> **WHAT THE TASK REQUIRES**
Among the entries that follow, count the lines with the word "bowler" and report the number by itself.

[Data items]
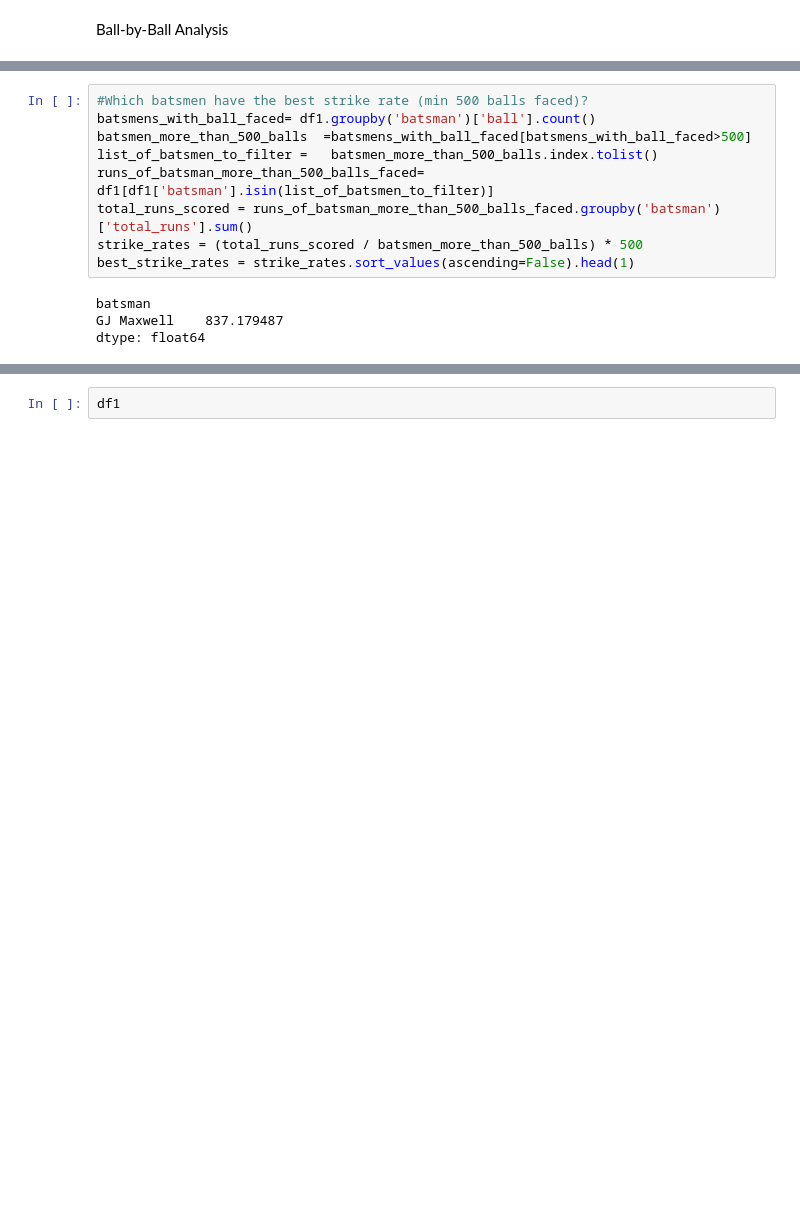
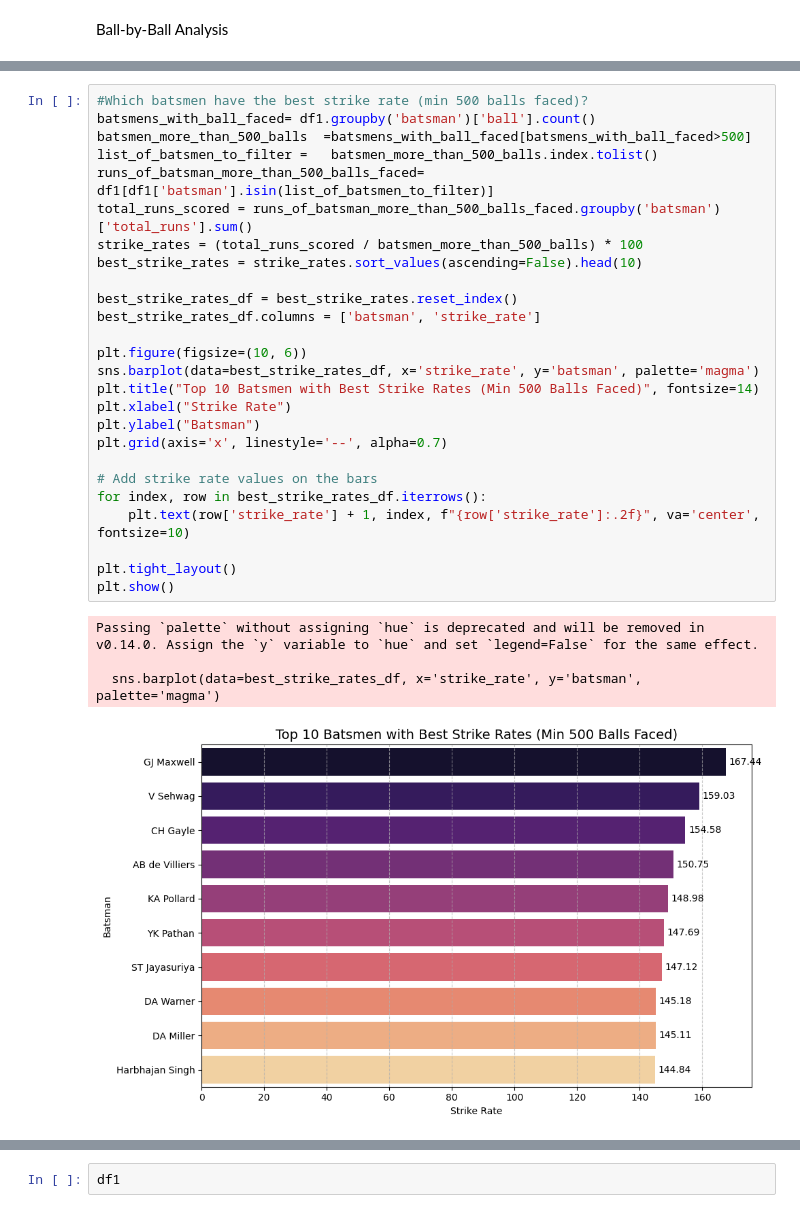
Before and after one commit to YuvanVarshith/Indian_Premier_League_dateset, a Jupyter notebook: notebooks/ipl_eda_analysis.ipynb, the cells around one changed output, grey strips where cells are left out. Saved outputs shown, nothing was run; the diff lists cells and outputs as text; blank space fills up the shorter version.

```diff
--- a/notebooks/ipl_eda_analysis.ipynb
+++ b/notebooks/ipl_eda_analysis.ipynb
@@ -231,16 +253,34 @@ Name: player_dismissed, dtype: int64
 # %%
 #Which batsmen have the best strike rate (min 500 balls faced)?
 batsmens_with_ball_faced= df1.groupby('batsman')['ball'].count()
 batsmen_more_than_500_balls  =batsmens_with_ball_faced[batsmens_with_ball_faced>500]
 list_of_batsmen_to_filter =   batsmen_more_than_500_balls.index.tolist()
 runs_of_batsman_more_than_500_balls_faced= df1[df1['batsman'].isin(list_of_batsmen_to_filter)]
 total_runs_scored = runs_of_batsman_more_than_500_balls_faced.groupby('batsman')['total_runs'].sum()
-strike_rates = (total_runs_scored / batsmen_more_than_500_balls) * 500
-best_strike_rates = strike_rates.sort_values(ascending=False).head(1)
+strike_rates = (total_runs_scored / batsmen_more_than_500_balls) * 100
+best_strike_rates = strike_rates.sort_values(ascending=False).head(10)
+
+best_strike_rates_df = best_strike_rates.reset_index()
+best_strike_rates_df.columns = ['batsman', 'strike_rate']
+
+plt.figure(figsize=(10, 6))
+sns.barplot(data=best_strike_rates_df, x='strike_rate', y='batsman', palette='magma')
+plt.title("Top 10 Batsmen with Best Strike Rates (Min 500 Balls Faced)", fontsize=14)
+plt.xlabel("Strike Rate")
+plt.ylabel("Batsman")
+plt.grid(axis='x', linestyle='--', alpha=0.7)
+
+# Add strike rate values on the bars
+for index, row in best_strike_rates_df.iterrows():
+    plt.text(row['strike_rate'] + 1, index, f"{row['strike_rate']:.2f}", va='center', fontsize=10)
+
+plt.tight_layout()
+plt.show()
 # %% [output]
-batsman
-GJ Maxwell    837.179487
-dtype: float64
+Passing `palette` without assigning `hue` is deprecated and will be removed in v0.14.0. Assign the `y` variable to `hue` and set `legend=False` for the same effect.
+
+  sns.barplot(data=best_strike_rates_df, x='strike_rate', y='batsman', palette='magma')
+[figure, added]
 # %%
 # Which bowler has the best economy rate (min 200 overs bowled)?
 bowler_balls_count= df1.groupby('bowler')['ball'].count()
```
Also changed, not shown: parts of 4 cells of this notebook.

> **WORKED SOLUTION**
2